▸ Task description
Going line by line through the listing below, count those with the string "static" and answer with the number alone.

▸ Available records
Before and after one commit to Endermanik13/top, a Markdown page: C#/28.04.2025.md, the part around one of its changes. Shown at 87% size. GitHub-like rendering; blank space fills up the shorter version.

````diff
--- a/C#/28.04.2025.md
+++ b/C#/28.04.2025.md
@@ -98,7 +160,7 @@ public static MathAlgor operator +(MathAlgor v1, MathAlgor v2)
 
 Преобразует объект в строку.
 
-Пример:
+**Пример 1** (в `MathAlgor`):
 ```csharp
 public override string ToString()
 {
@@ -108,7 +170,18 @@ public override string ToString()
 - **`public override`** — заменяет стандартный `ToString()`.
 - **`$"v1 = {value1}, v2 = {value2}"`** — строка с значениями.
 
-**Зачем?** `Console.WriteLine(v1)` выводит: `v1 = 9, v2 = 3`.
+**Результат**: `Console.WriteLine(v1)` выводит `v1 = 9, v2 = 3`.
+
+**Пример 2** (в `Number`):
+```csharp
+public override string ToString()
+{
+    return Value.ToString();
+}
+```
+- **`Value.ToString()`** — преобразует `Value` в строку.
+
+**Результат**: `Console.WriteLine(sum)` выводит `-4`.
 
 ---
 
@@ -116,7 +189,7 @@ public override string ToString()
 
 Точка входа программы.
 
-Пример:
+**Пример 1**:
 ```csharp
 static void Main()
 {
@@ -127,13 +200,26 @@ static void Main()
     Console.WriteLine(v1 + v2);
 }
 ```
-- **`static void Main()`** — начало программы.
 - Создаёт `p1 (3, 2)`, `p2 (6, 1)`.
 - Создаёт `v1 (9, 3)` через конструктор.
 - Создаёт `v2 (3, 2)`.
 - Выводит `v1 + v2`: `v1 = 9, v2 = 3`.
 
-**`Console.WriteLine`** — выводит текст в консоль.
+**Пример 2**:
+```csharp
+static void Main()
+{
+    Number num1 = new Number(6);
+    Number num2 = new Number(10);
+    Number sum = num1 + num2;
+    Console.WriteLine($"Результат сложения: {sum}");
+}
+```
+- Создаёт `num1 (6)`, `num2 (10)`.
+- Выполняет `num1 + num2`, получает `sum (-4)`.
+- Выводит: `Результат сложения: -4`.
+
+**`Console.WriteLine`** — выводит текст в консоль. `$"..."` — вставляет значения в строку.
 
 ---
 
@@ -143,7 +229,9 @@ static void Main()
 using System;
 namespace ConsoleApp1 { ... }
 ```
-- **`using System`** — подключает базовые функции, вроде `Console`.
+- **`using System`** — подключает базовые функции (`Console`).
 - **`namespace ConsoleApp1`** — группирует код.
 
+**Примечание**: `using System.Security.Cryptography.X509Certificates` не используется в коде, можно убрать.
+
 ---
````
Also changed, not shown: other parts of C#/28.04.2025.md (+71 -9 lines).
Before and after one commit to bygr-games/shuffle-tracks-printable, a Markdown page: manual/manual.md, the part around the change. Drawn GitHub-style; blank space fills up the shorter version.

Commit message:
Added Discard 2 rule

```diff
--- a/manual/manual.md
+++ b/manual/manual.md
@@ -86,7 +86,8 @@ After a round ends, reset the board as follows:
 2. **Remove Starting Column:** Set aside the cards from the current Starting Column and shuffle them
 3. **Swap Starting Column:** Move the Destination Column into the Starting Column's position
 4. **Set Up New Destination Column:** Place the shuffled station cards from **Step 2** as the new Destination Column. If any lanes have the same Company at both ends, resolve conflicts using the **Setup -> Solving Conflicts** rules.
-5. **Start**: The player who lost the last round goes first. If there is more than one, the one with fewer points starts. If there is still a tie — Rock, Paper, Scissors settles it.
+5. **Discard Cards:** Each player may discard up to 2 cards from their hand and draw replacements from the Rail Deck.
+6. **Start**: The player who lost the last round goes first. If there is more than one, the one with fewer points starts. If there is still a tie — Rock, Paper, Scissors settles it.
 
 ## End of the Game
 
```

▸ Solution for this problem
6